John 8:32, “and you will know the truth, and the truth will make you free.”
Romans 8:15, “For you have not received a spirit of slavery leading to fear again, but you have received a spirit of adoption as sons by which we cry out, ‘Abba! Father!’”
2 Corinthians 3:17, “Now the Lord is the Spirit, and where the Spirit of the Lord is, there is liberty.”
Galatians 5:1, “It was for freedom that Christ set us free; therefore keep standing firm and do not be subject again to a yoke of slavery.”

If anyone thinks himself to be religious, and yet does not bridle his tongue but deceives his own heart, this man’s religion is worthless.

Thinks himself to be religious
Religious is θρῆσκος thrḗskos. It occurs only here in the entire N.T. It means “the diligent performer of divinely ascribed duties of outward service to God.”1
because of the word “religious” dealing with external behavior, James speaks about the internal, his own heart. After all, Jesus says that “out of the abundance of the heart the mouth speaks,” (Matt. 12:34).
So, James is drawing a distinction between the outward proclamation and the inward reality. We must not be hypocritical by showing proper outward actions while internally we are in sin.
The evidence of the internal problem is found, in this instance, in speech. But, it can also be found in other areas, and the lust of our hearts, holding onto resentment, coveting, etc.
In this kind of hypocrisy, such a person deceives himself, and his outward profession of religiosity is worthless.

Pure and undefiled religion in the sight of our God and Father is this: to visit orphans and widows in their distress, and to keep oneself unstained by the world.”

Notice that this is in the sight of God the Father.
In Greek, it is literally ‘the God and Father.’ This deals with the Granville Sharp rule, which states that when there is a definite article “the” followed by two nouns that are joined with the word “and,” then the two words refer to the same thing.
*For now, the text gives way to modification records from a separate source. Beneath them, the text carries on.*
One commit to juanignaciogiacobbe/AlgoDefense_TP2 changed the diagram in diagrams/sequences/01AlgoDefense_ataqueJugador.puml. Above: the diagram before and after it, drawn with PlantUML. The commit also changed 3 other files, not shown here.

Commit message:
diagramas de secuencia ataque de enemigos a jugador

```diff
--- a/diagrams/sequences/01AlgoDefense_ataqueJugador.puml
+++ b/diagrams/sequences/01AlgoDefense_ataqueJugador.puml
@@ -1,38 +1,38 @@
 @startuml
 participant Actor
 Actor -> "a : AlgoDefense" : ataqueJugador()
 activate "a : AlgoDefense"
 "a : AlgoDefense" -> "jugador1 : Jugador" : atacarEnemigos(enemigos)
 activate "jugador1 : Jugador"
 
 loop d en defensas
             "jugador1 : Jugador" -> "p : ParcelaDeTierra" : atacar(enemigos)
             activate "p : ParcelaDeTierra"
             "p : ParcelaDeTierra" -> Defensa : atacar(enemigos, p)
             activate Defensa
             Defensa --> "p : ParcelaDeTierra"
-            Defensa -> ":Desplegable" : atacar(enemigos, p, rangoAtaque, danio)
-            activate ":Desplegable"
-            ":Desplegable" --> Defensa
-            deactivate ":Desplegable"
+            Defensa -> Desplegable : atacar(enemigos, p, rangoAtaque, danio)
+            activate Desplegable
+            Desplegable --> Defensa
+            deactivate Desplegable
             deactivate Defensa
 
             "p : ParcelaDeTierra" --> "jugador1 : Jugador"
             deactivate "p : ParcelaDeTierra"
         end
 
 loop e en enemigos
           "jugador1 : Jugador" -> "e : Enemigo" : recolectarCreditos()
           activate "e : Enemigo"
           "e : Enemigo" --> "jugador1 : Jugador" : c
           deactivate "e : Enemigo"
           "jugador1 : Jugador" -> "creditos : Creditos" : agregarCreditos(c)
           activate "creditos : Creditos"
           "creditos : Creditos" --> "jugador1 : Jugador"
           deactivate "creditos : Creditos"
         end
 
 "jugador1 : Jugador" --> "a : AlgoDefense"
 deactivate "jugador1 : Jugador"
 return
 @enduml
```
For example, Titus 2:13, “looking for the blessed hope and the appearing of the glory of our great God and Savior, Christ Jesus,”

If we want to be “religious,” then let’s do it by visiting orphans and widows… And prisoners… And those who are in need… In hospitals… Neighbors who need lawns mowed… etc.
And in this, we are to keep ourselves pure, unstained but the defilements of the world. This is not easy to do because there are so many temptations that we face materially, financially, visually, personally, etc.
Philippians 4:8, “Finally, brethren, whatever is true, whatever is honorable, whatever is right, whatever is pure, whatever is lovely, whatever is of good repute, if there is any excellence and if anything worthy of praise, dwell on these things.”


For more information on James 1, please go to



1 Zodhiates, Spiros. The Complete Word Study Dictionary: New Testament. Chattanooga, TN: AMG Publishers, 2000.

The post Bible Study: James 1 appeared first on Christian Apologetics & Research Ministry.






Leave a Reply

%d bloggers like this: